Rate hike expected

GBP

Faltering growth

Sterling faced further pressure last week, bowing to US Dollar strength. The Pound closed 0.67% lower versus the US Dollar, reaching its lowest level since November 2020. This trend may continue in the coming months as UK consumers look set to be squeezed by higher expenses. UK growth showed a weaker-than-forecast February reading, with barely any expansion at just 0.1%. Versus the Euro, Sterling closed last week 0.90% higher, touching on two-week highs. Looking at the Bank of England, Bloomberg has forecast that interest rates will reach 1.5% by the close of this year—above the expectations laid out for the European Central Bank, but below the more hawkish Fed predictions of 2.0%. However, the BoE may not stick to current rate hike schedules as growth forecasts look less certain in the face of rapidly climbing inflation. Unemployment data will print this week, as well as inflation figures. It's a shorter week for UK markets with the Easter break ahead.

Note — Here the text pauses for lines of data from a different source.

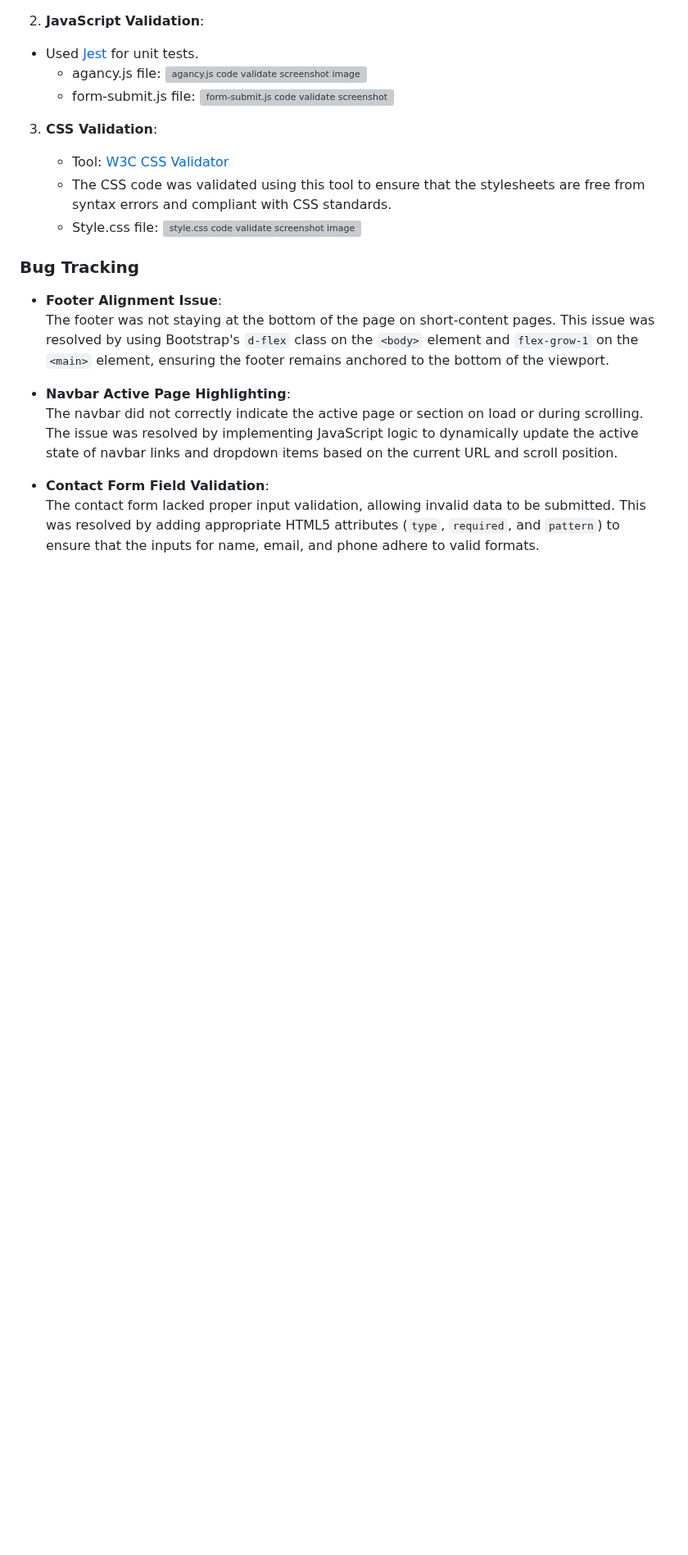
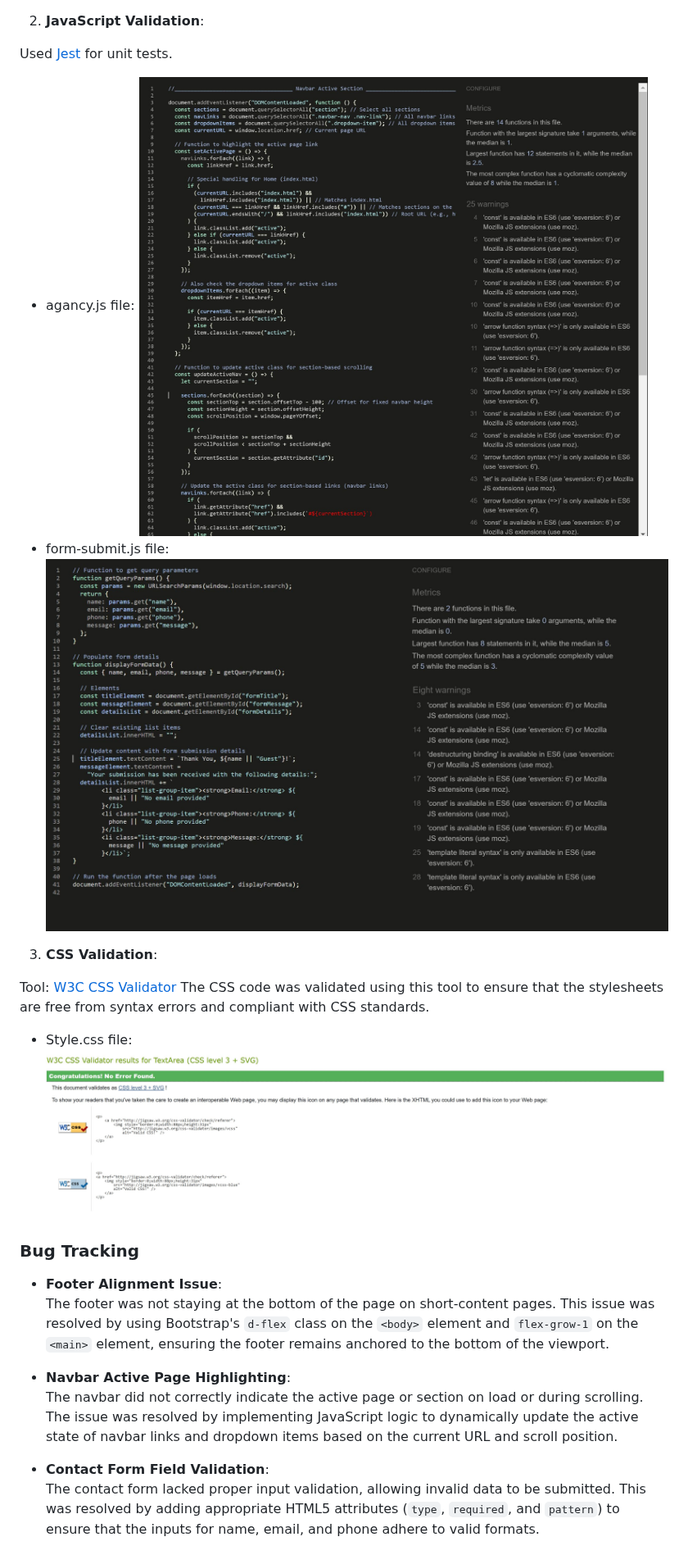
Before and after one commit to ie3ul2df/BookMySpot, a Markdown page: README.md, the part around one of its changes. Shown at 82% size. Rendered like a GitHub page; blank space fills up the shorter version; grey boxes are pictures that could not be loaded.

Commit message:
bug: path correction for code validate images

```diff
--- a/README.md
+++ b/README.md
@@ -405,18 +406,20 @@ To ensure the quality and compliance of the code with web standards, the followi
 
 2. **JavaScript Validation**:
 
-- Used [Jest](https://jestjs.io/) for unit tests.
-  - agancy.js file:
-    ![agancy.js code validate screenshot image](assets/img/current-features/code-validate/agancy.js-jshint.com-image.JPG)
-  - form-submit.js file:
-    ![form-submit.js code validate screenshot image](assets/img/current-features/code-validate/form-submit.js-jshint.com-image.JPG)
+Used [Jest](https://jestjs.io/) for unit tests.
+
+- agancy.js file:
+  ![agancy.js code validate screenshot image](assets/img/code-validate/agancy.js-jshint.com-image.JPG)
+- form-submit.js file:
+  ![form-submit.js code validate screenshot image](assets/img/code-validate/form-submit.js-jshint.com-image.JPG)
 
 3. **CSS Validation**:
 
-   - Tool: [W3C CSS Validator](https://jigsaw.w3.org/css-validator/)
-   - The CSS code was validated using this tool to ensure that the stylesheets are free from syntax errors and compliant with CSS standards.
-   - Style.css file:
-     ![style.css code validate screenshot image](assets/img/current-features/code-validate/style.css-jigsaw.w3.org-image.JPG)
+Tool: [W3C CSS Validator](https://jigsaw.w3.org/css-validator/)
+The CSS code was validated using this tool to ensure that the stylesheets are free from syntax errors and compliant with CSS standards.
+
+- Style.css file:
+  ![style.css code validate screenshot image](assets/img/code-validate/style.css-jigsaw.w3.org-image.JPG)
 
 ### Bug Tracking
 
```
Also changed, not shown: other parts of README.md (+7 -6 lines).
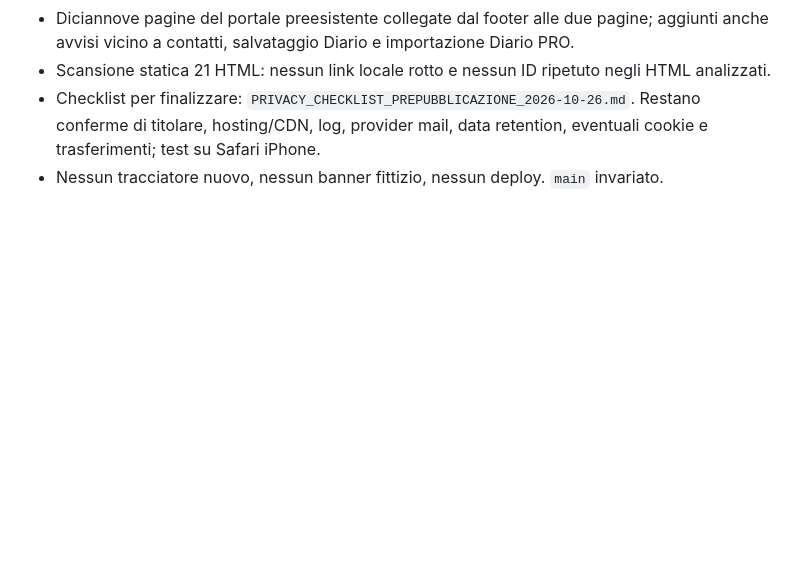
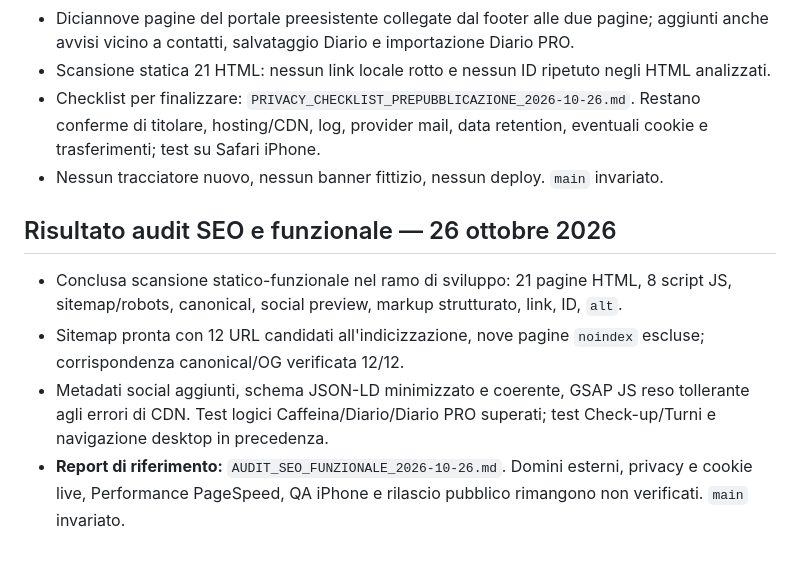
Before and after one commit to Robyboscia/sito-personale, a Markdown page: PIANO_NUOVO_PORTALE.md, the part around the change. GitHub-like rendering; blank space fills up the shorter version.

Commit message:
Cross-reference completed SEO functional audit and remaining production QA blockers

```diff
--- a/PIANO_NUOVO_PORTALE.md
+++ b/PIANO_NUOVO_PORTALE.md
@@ -81,3 +81,9 @@ Documento di pianificazione: nessuna modifica al sito pubblico.
 - Scansione statica 21 HTML: nessun link locale rotto e nessun ID ripetuto negli HTML analizzati.
 - Checklist per finalizzare: `PRIVACY_CHECKLIST_PREPUBBLICAZIONE_2026-10-26.md`. Restano conferme di titolare, hosting/CDN, log, provider mail, data retention, eventuali cookie e trasferimenti; test su Safari iPhone.
 - Nessun tracciatore nuovo, nessun banner fittizio, nessun deploy. `main` invariato.
+
+## Risultato audit SEO e funzionale — 26 ottobre 2026
+- Conclusa scansione statico-funzionale nel ramo di sviluppo: 21 pagine HTML, 8 script JS, sitemap/robots, canonical, social preview, markup strutturato, link, ID, `alt`.
+- Sitemap pronta con 12 URL candidati all'indicizzazione, nove pagine `noindex` escluse; corrispondenza canonical/OG verificata 12/12.
+- Metadati social aggiunti, schema JSON-LD minimizzato e coerente, GSAP JS reso tollerante agli errori di CDN. Test logici Caffeina/Diario/Diario PRO superati; test Check-up/Turni e navigazione desktop in precedenza.
+- **Report di riferimento:** `AUDIT_SEO_FUNZIONALE_2026-10-26.md`. Domini esterni, privacy e cookie live, Performance PageSpeed, QA iPhone e rilascio pubblico rimangono non verificati. `main` invariato.
```
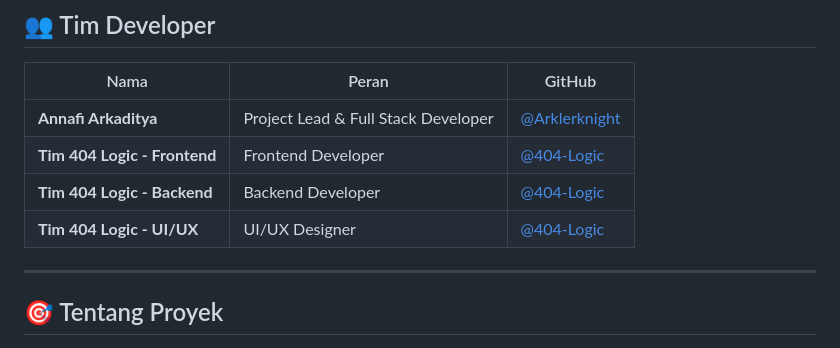
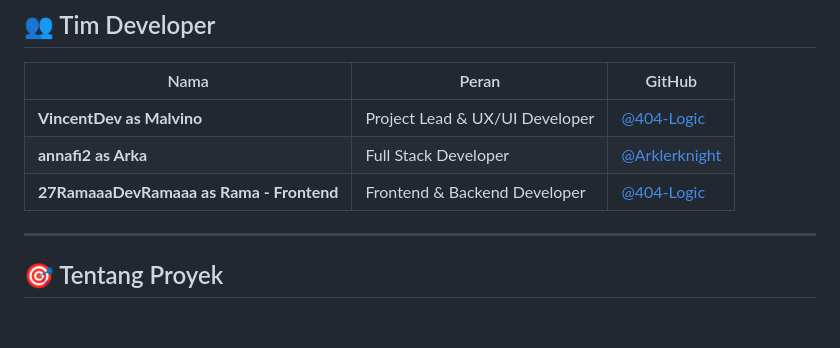
Before and after one commit to VincentDev-Source/404-Logic_, a Markdown page: README.md, the part around the change. GitHub-like rendering; blank space fills up the shorter version.

```diff
--- a/README.md
+++ b/README.md
@@ -35,10 +35,10 @@
 
 | Nama | Peran | GitHub |
 |------|-------|--------|
-| **Annafi Arkaditya** | Project Lead & Full Stack Developer | [@Arklerknight](https://github.com/Arklerknight) |
-| **Tim 404 Logic - Frontend** | Frontend Developer | [@404-Logic](https://github.com/Arklerknight) |
-| **Tim 404 Logic - Backend** | Backend Developer | [@404-Logic](https://github.com/Arklerknight) |
-| **Tim 404 Logic - UI/UX** | UI/UX Designer | [@404-Logic](https://github.com/Arklerknight) |
+| **VincentDev as Malvino** | Project Lead & UX/UI Developer | [@404-Logic](https://github.com/VincentDev-Source) |
+| **annafi2 as Arka** | Full Stack Developer | [@Arklerknight](https://github.com/annafi2) |
+| **27RamaaaDevRamaaa as Rama - Frontend** | Frontend & Backend Developer | [@404-Logic](https://github.com/27RamaaaDev) |
+
 
 ---
 
```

EUR

Macron and Le Pen battle it ou

The Euro has entered recovery mode today versus the strong US Dollar, climbing back above the 1.09 handle ahead of the European Central Bank's monetary policy decision this week. The ECB has suggested it intends to begin normalising monetary policy this year, so markets will be interested in Thursday's press conference for any clues. Bloomberg is forecasting the policy rate will be normalised by the end of 2022—currently, the deposit rate is sitting at -0.50. Meanwhile, French politics could be another factor to influence the Euro in the coming months. The first round of the French elections saw Emmanuel Macron win 27.60% of the vote, with opposition Marine Le Pen securing 23.41%. The final round of elections will take place on the 24th of April, with Macron only slightly ahead in opinion polls with 51.00%. ZEW will release Economic Sentiment surveys for both Germany and the Eurozone this week, and German inflation data will also make its way onto the market.

USD

Too much?

The US Dollar Index, which measures the Buck against a basketful of other majors, has been off to a muted start this week. Markets have largely priced in a 50 basis point interest rate hike by the Federal Reserve at its next meeting in May, with Bloomberg expecting policy rates to rise to 2.0% by the end of the year. These expectations were supported by hawkish comments from Fed policymaker Lael Brainard last week. However, economists are expressing hesitation around this rate hike cycle as the Fed appears to be on an aggressive monetary policy tightening path, leading some experts to think it could come at the expense of economic growth. This week, Lael Brainard will be speaking again, while inflation data and Retail Sales stats will also be released.

AUD and NZD

RBNZ rate hike in focus

The Pound ended last week just 0.19% lower versus both the Australian and New Zealand Dollars. Sterling slipped by as much as 1.83% against the Aussie, touching its weakest level since January 2018, while extending its run into the lowest levels since January 2021 against the Kiwi. The week ahead is packed when it comes to highly regarded data, with the Australian Westpac Consumer Confidence, Employment Change, and Unemployment Rate all due to print. Meanwhile, New Zealand events will include manufacturing numbers and the Reserve Bank of New Zealand's interest rate decision. The RBNZ is forecast to hike rates from 1.00% to 1.25%, but some industry experts have suggested there's room for a 50 basis point rise to combat rapidly-rising inflation.

CAD

Rate hike expected

The Pound closed last week 0.18% lower versus the Canadian Dollar. It's a very quiet week in terms of Canadian data, leaving the GBP/CAD pair to fluctuate on British or geopolitical developments or commodity price changes. However, the Bank of Canada is expected to hike interest rates on the 13th April, with expectations for a rise from 0.5% to 1.0%. Canada has produced some robust labour market data of late, with stats showing unemployment reaching its lowest levels since the data began in 1976.